▸ **WHAT TO WORK ON**
Say how many lines of the records include the string "from". Nothing else belongs in the answer.

▸ **DATA SECTION**

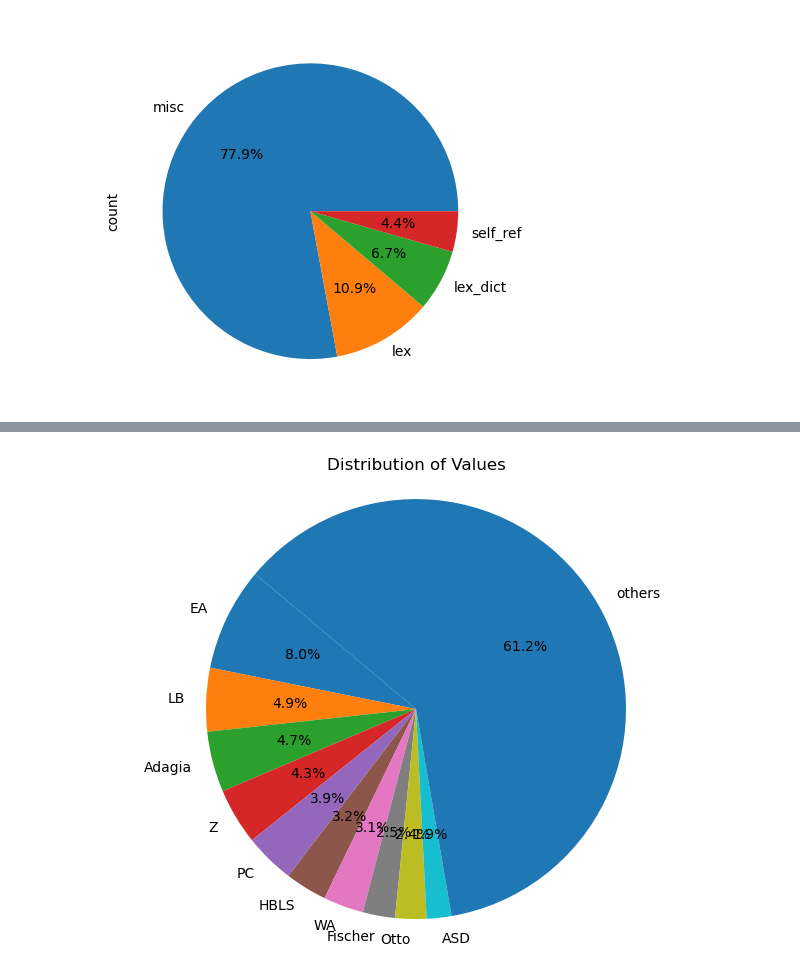
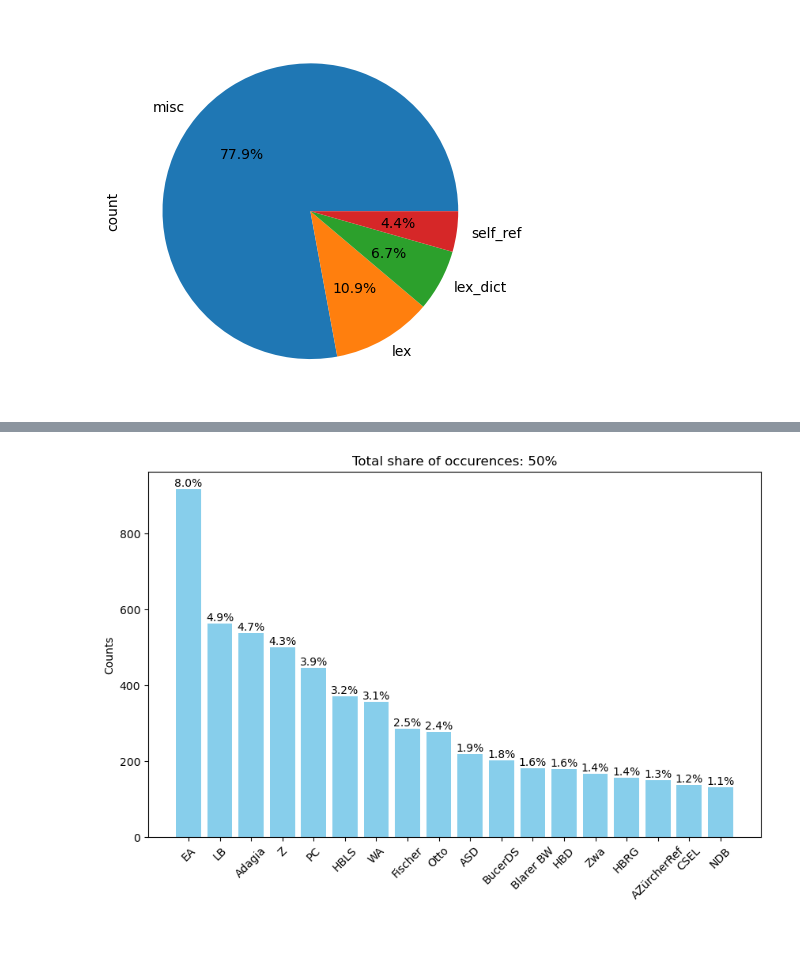
Before and after one commit to Boffl/BullingerDigitalLMFootnotes, a Jupyter notebook: lit_stats.ipynb, the cells around one changed output, grey strips where cells are left out. Drawn from its saved outputs; the diff is of its cells as text; code cells hidden in the pictures; blank space fills up the shorter version.

```diff
--- a/lit_stats.ipynb
+++ b/lit_stats.ipynb
@@ -95,7 +58,6 @@ most_common_lit
-# %%
-from bullinger_plots import pie
-lit_counter = Counter(lit_counter)
-pie(lit_counter, 0.4)
-# %% [output]
-[figure, removed]
+# %%
+import bullinger_plots
+bullinger_plots.bar(lit_counter, 0.50)
+# %% [output]
+[figure, added]
 # %%
```
Also changed, not shown: parts of 11 cells of this notebook, 1 other file.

▸ **SOLUTION TO THIS PROBLEM**
2